• Nukes are not “green” except when they use the wrong kitty litter. The Nuclear Energy Institute (NEI) asked the Trump administration “to use its purchasing power” to change the wording of government mandates. An article entitled NEI Asks for Assistance to Make 2017 a Happy Nuke Year, describes the lobbyist asking the Nuclear Regulatory Commission to replace “mandates requiring renewable energy purchases with mandates that require clean energy purchases.” Once again, the idea is to simply change the words, magically putting “emission free” nukes in the same category as wind and solar. Will anyone notice that calling nuclear energy clean is like, well, calling the undead alive?

• Extending licenses on old nuclear plants is giving zombies a new lease on life. Energy companies that manage a mess of messy old nuclear plants, most built in the early 1970s, feel put upon because their operating licenses run only until the 2030s. They think another 20 years for these outdated, increasingly accident-prone clunkers would be just fine and they want you, President Trump, to think so too.

• Don’t try this in your homeland. Industry boosters and some environmentalists who are worried about global warming are talking up new types of power plants that have mechanism they claim will prevent meltdowns. Even if we could afford building these new designs (orders of magnitude more expensive than solar or wind) their waste will end up in the zombie graveyard. Do we really want to keep making more of them?
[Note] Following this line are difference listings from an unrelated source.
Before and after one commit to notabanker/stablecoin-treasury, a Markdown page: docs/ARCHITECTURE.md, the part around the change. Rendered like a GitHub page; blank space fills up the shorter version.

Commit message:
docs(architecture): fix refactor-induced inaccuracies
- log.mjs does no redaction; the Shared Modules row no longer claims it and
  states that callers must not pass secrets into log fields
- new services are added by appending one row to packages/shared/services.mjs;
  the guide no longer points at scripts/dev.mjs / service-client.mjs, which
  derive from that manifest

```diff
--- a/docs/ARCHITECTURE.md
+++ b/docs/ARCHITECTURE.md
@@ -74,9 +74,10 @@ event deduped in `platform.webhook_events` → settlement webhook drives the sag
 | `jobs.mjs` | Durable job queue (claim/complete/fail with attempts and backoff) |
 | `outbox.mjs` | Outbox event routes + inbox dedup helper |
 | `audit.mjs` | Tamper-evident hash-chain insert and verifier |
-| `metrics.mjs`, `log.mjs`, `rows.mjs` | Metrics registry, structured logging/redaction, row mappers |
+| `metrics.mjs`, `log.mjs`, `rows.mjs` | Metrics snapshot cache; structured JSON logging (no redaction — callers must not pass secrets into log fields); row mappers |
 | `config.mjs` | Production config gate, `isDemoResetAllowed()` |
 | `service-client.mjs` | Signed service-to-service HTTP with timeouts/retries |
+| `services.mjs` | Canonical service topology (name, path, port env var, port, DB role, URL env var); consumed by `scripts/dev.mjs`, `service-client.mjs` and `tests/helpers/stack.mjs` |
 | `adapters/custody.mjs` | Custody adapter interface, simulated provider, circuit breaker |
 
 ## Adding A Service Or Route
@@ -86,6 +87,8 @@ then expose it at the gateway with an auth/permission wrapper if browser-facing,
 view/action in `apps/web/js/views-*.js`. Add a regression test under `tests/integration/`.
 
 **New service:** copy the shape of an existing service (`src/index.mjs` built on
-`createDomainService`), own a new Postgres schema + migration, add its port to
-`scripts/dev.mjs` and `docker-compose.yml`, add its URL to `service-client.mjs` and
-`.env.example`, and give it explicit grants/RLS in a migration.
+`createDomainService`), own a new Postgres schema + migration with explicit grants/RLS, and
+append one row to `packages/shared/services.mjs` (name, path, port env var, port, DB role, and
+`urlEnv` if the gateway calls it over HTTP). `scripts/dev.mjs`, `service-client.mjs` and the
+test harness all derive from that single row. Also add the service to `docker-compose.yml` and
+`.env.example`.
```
• OK try something new in waste management and storage. Fast. Like it or not, the nuclear zombies are already among us. So what can be done? There are processes to encase waste in glass, or concrete, such as have been going on at another weapons clean up site, Savannah River. But that program started in 1990 and aims to get it done in 2036. Forty-six years is a long time, so shouldn’t getting a move on the waste problem be the most important thing for the new Secretary of Energy to do?

And then there is Yucca Mountain, the long-planned and long-delayed repository for US nuclear waste. The Trumpers seem interested in reviving this too, and it does have one advantage: the hundreds of thousands of poisonous waste containers scattered across the US in casks and caves, in the earth and the seas, can all be put in one place. Of course getting them there opens loads of opportunities for zombie escapes – but it’s a chance we need to take.
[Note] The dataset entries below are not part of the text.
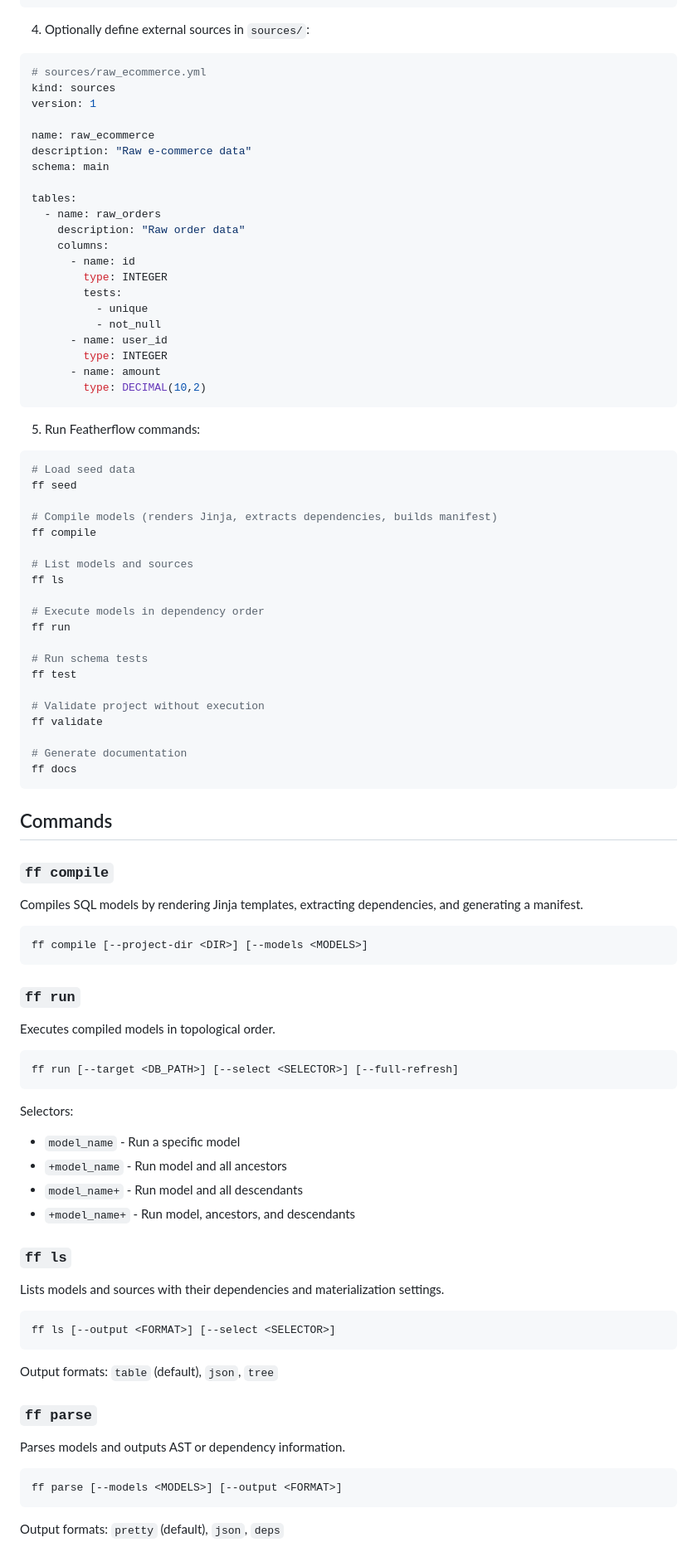
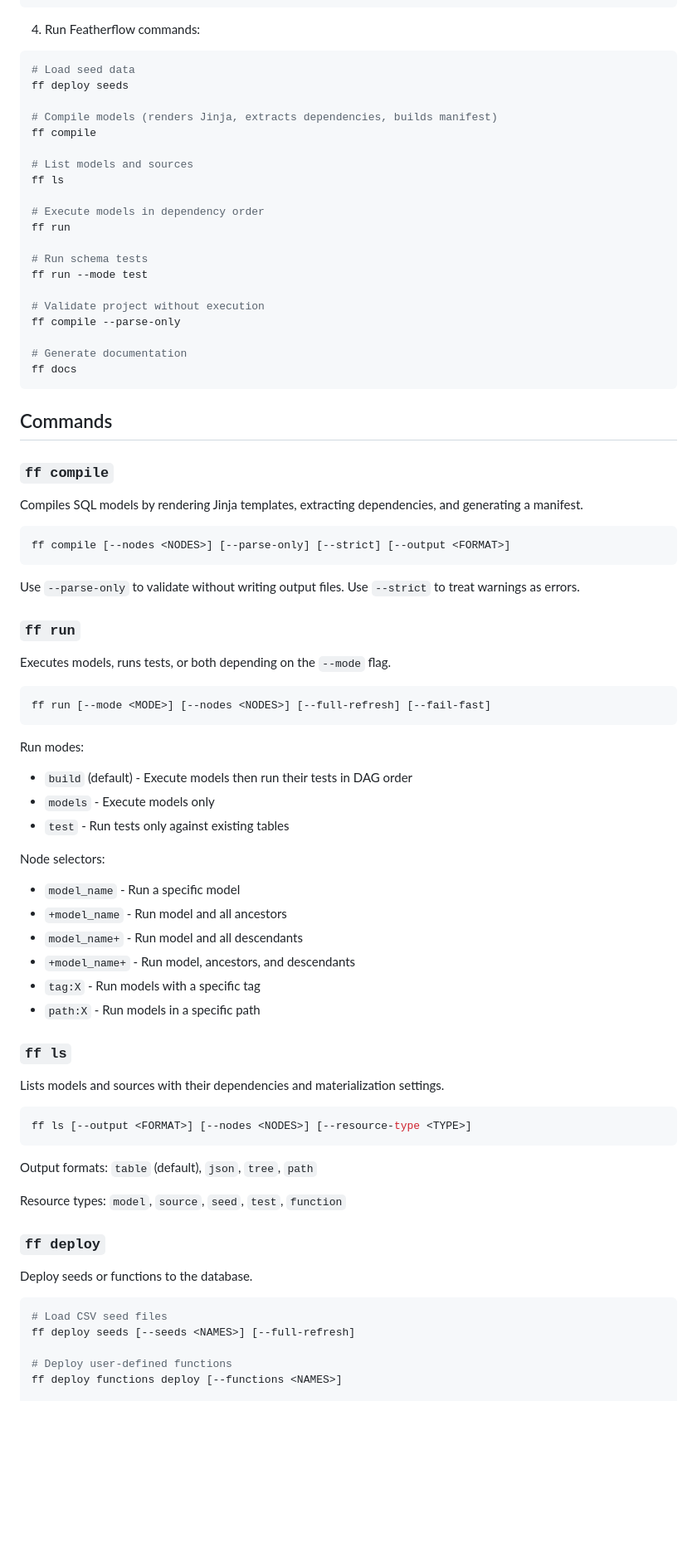
Before and after one commit to datastx/Feather-Flow, a Markdown page: README.md, the part around one of its changes. Shown at 83% size. Rendered like a GitHub page; blank space fills up the shorter version.

````diff
--- a/README.md
+++ b/README.md
@@ -140,37 +139,11 @@ columns:
   - name: status
 ```
 
-4. Optionally define external sources in `sources/`:
-
-```yaml
-# sources/raw_ecommerce.yml
-kind: sources
-version: 1
-
-name: raw_ecommerce
-description: "Raw e-commerce data"
-schema: main
-
-tables:
-  - name: raw_orders
-    description: "Raw order data"
-    columns:
-      - name: id
-        type: INTEGER
-        tests:
-          - unique
-          - not_null
-      - name: user_id
-        type: INTEGER
-      - name: amount
-        type: DECIMAL(10,2)
-```
-
-5. Run Featherflow commands:
+4. Run Featherflow commands:
 
 ```bash
 # Load seed data
-ff seed
+ff deploy seeds
 
 # Compile models (renders Jinja, extracts dependencies, builds manifest)
 ff compile
@@ -182,10 +155,10 @@ ff ls
 ff run
 
 # Run schema tests
-ff test
+ff run --mode test
 
 # Validate project without execution
-ff validate
+ff compile --parse-only
 
 # Generate documentation
 ff docs
@@ -198,40 +171,52 @@ ff docs
 Compiles SQL models by rendering Jinja templates, extracting dependencies, and generating a manifest.
 
 ```bash
-ff compile [--project-dir <DIR>] [--models <MODELS>]
+ff compile [--nodes <NODES>] [--parse-only] [--strict] [--output <FORMAT>]
 ```
+
+Use `--parse-only` to validate without writing output files. Use `--strict` to treat warnings as errors.
 
 ### `ff run`
 
-Executes compiled models in topological order.
+Executes models, runs tests, or both depending on the `--mode` flag.
 
 ```bash
-ff run [--target <DB_PATH>] [--select <SELECTOR>] [--full-refresh]
+ff run [--mode <MODE>] [--nodes <NODES>] [--full-refresh] [--fail-fast]
 ```
 
-Selectors:
+Run modes:
+- `build` (default) - Execute models then run their tests in DAG order
+- `models` - Execute models only
+- `test` - Run tests only against existing tables
+
+Node selectors:
 - `model_name` - Run a specific model
 - `+model_name` - Run model and all ancestors
 - `model_name+` - Run model and all descendants
 - `+model_name+` - Run model, ancestors, and descendants
+- `tag:X` - Run models with a specific tag
+- `path:X` - Run models in a specific path
 
 ### `ff ls`
 
 Lists models and sources with their dependencies and materialization settings.
 
 ```bash
-ff ls [--output <FORMAT>] [--select <SELECTOR>]
+ff ls [--output <FORMAT>] [--nodes <NODES>] [--resource-type <TYPE>]
 ```
 
-Output formats: `table` (default), `json`, `tree`
+Output formats: `table` (default), `json`, `tree`, `path`
 
-### `ff parse`
+Resource types: `model`, `source`, `seed`, `test`, `function`
 
-Parses models and outputs AST or dependency information.
+### `ff deploy`
+
+Deploy seeds or functions to the database.
 
 ```bash
-ff parse [--models <MODELS>] [--output <FORMAT>]
-```
+# Load CSV seed files
+ff deploy seeds [--seeds <NAMES>] [--full-refresh]
 
-Output formats: `pretty` (default), `json`, `deps`
+# Deploy user-defined functions
+ff deploy functions deploy [--functions <NAMES>]
 
````
Also changed, not shown: other parts of README.md (+89 -83 lines).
Last word: if you want to fight the zombies, Greenpeace and the National Resource Defense Council (NRDC) are the places to start.